Not silent once, what time in rivalry
Tasso, Guarini, waved their wizard-wands,
Peopling the groves from Arcady, and lo,

Their doors seal'd up and silent as the night,
The dwellings of the illustrious dead-to turn
Toward Tiber, and, beyond the City-gate,
Pour out my unpremeditated verse,

Where on his mule I might have met so oft
Horace himself (132) or climb the Palatine,

Fair forms appear'd, murmuring melodious verse, (130) Dreaming of old Evander and his guest,
-Then, in their day, a sylvan theatre,
Mossy the seats, the stage a verdurous floor,
The scenery rock and shrub-wood, Nature's own;
Nature the Architect.

III.
ROME.

I AM in Rome! Oft as the morning-ray
Visits these eyes, waking at once I cry,
Whence this excess of joy? What has befallen me?
And from within a thrilling voice replies,
Thou art in Rome! A thousand busy thoughts
Rush on my mind, a thousand images;
And I spring up as girt to run a race!

Thou art in Rome! the City that so long
Reign'd absolute, the mistress of the world;
The mighty vision that the prophets saw,
And trembled; that from nothing, from the least,
The lowliest village (what but here and there
A reed-roof'd cabin by a river-side?)
Grew into everything; and, year by year,
Patiently, fearlessly working her way
O'er brook and field, o'er continent and sea,
Not like the merchant with his merchandise,
Or traveller with staff and scrip exploring,
But hand to hand and foot to foot, through hosts,
Through nations numberless in battle-array,
Each behind each, each, when the other fell,
Up and in arms, at length subdued them all.

Thou art in Rome! the City, where the Gauls,
Entering at sun-rise through her open gates,
And, through her streets silent and desolate,
Marching to slay, thought they saw Gods, not men;
The City that, by temperance, fortitude,
And love of glory, tower'd above the clouds,
Then fell-but, falling, kept the highest seat,
And in her loneliness, her pomp of woe,
Where now she dwells, withdrawn into the wild,
Still o'er the mind maintains, from age to age,
Her empire undiminish'd.

There, as though
Grandeur attracted Grandeur, are beheld
All things that strike, ennoble-from the depths
Of Egypt, from the classic fields of Greece,
Her groves, her temples-all things that inspire
Wonder, delight!

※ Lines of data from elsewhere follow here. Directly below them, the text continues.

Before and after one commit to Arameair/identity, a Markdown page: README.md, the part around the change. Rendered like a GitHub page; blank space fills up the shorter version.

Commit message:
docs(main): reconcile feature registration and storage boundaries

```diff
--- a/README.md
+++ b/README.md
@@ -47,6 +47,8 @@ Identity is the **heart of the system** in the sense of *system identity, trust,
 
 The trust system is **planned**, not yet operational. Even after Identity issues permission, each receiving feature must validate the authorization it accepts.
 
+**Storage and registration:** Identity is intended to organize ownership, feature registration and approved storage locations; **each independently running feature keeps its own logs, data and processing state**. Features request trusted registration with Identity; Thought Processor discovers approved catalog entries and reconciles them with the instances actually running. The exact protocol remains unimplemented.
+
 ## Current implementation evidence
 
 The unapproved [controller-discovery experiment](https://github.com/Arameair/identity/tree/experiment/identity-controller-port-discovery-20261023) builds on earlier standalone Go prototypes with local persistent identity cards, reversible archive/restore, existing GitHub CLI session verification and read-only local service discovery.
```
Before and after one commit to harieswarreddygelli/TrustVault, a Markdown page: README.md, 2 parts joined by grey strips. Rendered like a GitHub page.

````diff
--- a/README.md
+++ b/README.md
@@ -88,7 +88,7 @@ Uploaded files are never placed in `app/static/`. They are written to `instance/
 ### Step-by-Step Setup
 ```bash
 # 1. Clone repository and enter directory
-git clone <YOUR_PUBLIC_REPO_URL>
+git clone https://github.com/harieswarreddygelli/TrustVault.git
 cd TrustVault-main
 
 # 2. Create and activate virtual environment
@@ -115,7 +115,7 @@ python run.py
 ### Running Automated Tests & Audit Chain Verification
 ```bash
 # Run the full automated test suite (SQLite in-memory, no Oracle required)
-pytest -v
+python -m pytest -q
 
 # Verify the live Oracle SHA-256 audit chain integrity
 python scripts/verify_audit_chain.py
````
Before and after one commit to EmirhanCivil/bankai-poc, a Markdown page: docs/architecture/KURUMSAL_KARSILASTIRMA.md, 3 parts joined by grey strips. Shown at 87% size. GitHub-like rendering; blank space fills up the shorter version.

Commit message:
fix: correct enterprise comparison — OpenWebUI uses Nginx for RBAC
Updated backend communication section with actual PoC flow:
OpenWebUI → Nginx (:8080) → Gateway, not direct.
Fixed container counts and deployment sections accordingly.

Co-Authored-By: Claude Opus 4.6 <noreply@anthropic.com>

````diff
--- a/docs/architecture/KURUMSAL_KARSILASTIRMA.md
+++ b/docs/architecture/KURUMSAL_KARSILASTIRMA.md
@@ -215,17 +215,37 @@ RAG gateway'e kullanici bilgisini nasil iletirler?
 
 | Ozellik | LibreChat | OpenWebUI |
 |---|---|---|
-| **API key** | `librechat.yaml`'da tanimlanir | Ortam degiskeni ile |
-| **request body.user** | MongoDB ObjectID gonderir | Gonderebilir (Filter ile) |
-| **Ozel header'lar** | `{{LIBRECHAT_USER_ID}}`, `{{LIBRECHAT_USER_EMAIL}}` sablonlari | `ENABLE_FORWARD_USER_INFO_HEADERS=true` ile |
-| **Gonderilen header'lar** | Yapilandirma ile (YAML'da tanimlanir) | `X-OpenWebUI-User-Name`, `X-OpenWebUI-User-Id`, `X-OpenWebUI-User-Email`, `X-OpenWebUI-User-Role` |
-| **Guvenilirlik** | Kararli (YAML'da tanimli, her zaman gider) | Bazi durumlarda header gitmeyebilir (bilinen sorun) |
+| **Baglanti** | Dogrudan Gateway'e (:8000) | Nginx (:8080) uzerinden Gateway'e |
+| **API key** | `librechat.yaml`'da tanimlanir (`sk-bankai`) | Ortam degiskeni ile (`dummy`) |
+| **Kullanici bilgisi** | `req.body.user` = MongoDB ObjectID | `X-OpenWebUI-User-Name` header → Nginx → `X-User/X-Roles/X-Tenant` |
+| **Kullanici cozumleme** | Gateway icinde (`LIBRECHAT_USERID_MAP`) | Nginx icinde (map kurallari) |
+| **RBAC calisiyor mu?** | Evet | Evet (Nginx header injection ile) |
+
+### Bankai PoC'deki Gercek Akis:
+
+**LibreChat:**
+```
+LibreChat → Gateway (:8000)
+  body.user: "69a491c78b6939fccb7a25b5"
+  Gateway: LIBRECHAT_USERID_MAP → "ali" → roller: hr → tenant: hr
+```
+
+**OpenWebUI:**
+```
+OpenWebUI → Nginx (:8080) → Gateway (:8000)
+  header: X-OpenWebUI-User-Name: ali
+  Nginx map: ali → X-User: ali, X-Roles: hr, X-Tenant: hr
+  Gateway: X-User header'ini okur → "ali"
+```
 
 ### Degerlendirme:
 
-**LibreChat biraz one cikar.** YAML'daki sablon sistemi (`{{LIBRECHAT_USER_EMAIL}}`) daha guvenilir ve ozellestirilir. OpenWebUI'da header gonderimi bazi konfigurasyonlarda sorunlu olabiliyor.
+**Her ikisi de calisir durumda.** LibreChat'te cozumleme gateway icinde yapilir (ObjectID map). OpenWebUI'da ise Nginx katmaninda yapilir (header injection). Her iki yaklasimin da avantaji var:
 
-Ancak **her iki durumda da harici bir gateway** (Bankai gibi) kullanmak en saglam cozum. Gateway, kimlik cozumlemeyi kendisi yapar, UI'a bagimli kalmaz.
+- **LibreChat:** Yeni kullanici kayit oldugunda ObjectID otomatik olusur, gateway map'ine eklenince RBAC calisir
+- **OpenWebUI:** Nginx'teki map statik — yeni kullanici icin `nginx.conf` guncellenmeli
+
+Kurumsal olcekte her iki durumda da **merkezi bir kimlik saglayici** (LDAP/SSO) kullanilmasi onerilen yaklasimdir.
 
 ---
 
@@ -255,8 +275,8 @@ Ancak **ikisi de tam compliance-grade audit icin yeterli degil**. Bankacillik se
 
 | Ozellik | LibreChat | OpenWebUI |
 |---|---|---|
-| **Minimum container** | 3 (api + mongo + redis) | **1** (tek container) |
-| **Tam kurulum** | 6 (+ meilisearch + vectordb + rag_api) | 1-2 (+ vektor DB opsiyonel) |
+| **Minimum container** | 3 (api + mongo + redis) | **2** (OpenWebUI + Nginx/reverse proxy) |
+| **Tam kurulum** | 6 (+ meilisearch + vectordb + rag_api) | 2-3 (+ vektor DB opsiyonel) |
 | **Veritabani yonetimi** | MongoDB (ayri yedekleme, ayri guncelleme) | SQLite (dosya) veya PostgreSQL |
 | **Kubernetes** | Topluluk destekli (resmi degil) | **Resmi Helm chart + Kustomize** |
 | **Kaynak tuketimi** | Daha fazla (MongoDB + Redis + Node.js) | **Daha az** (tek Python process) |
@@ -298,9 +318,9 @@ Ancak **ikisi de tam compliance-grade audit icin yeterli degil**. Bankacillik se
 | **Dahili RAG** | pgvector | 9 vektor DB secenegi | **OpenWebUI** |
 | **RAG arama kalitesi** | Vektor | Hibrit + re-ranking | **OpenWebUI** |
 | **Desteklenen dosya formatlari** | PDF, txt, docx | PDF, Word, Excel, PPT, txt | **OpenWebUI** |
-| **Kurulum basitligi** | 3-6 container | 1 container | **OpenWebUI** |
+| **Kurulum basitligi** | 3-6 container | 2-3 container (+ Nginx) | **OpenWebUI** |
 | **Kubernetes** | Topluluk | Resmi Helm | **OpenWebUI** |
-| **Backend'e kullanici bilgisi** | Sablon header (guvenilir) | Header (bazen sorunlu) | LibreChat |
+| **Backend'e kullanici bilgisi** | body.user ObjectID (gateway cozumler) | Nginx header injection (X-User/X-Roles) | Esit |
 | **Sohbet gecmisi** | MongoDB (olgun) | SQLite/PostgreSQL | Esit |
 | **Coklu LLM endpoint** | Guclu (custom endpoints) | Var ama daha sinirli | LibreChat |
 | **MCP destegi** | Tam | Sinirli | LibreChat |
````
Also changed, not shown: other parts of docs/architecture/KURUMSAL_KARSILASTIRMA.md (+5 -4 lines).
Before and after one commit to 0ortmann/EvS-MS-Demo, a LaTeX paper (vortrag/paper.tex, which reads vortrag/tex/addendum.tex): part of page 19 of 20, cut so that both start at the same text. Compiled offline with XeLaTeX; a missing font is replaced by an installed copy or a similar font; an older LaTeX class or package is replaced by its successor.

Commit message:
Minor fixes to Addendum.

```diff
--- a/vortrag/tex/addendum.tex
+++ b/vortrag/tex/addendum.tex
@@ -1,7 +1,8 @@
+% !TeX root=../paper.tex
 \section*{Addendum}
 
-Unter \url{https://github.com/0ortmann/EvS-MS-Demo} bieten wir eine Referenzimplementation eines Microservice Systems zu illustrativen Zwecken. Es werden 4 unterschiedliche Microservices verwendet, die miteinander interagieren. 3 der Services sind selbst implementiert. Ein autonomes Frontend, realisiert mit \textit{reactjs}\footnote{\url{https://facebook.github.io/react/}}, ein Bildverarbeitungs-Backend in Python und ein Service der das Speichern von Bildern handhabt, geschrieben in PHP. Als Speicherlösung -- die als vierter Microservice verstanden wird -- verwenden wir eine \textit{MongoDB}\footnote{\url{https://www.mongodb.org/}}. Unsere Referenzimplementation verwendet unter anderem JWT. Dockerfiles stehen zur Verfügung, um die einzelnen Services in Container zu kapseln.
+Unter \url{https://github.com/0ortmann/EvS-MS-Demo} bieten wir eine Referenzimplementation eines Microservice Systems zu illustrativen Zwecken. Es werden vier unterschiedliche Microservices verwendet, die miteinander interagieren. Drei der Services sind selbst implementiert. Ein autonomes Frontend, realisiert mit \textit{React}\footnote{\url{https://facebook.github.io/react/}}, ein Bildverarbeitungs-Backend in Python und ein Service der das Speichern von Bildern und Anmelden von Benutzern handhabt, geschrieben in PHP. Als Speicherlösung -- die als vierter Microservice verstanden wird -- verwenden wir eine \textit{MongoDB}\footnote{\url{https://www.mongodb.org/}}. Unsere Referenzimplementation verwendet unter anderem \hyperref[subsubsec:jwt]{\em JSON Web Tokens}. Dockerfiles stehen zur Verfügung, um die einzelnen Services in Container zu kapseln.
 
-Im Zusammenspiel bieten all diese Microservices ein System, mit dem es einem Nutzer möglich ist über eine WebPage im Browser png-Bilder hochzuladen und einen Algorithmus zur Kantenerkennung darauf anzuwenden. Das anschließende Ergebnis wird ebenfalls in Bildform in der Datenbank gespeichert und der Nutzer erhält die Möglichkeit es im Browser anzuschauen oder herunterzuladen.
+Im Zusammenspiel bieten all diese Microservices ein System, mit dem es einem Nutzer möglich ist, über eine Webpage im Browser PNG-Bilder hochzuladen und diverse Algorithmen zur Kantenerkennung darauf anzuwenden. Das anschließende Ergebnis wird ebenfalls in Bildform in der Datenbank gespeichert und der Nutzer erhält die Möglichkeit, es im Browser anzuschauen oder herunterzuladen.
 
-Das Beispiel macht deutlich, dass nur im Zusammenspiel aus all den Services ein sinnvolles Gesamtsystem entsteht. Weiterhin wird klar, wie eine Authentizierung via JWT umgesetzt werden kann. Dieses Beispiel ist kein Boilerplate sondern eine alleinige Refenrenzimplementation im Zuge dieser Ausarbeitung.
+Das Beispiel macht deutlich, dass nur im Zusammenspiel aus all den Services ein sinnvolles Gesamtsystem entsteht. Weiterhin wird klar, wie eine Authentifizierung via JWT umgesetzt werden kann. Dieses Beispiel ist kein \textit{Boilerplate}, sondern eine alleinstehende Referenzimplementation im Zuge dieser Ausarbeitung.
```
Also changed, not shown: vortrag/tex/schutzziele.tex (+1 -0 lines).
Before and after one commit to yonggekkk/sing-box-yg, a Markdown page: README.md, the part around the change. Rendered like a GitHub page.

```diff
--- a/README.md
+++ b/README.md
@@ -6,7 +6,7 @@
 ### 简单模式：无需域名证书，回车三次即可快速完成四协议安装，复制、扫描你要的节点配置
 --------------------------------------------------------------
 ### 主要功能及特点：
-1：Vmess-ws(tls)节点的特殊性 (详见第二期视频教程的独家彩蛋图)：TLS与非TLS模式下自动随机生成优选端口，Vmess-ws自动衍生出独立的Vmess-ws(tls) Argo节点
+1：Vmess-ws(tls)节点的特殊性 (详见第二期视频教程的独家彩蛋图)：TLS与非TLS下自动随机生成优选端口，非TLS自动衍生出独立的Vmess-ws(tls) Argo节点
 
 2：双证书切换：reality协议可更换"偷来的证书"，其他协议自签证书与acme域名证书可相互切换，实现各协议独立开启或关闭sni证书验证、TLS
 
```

Who would not say the Forms
Most perfect, most divine, had by consent
Flock'd thither to abide eternally,
Within those silent chambers where they dwell,
In happy intercourse?

And I am there!
Ah, little thought I, when in school I sate,
A school-boy on his bench, at early dawn
Glowing with Roman story, I should live
To tread the Appian, (131) once an avenue
Of monuments most glorious, palaces,

Dreaming and lost on that proud eminence,
Longwhile the seat of Rome, hereafter found
Less than enough (so monstrous was the brood
Engender'd there, so Titan-like) to lodge
One in his madness; and, the summit gain'd,
Inscribe my name on some broad aloe-leaf,
That shoots and spreads within those very walls
Where Virgil read aloud his tale divine,
Where his voice falter'd, (133) and a mother wept
Tears of delight!

But what a narrow space
Just underneath! In many a heap the ground
Heaves, as though Ruin in a frantic mood
Had done his utmost. Here and there appears,
As left to show his handy-work not ours,
An idle column, a half-buried arch,
A wall of some great temple.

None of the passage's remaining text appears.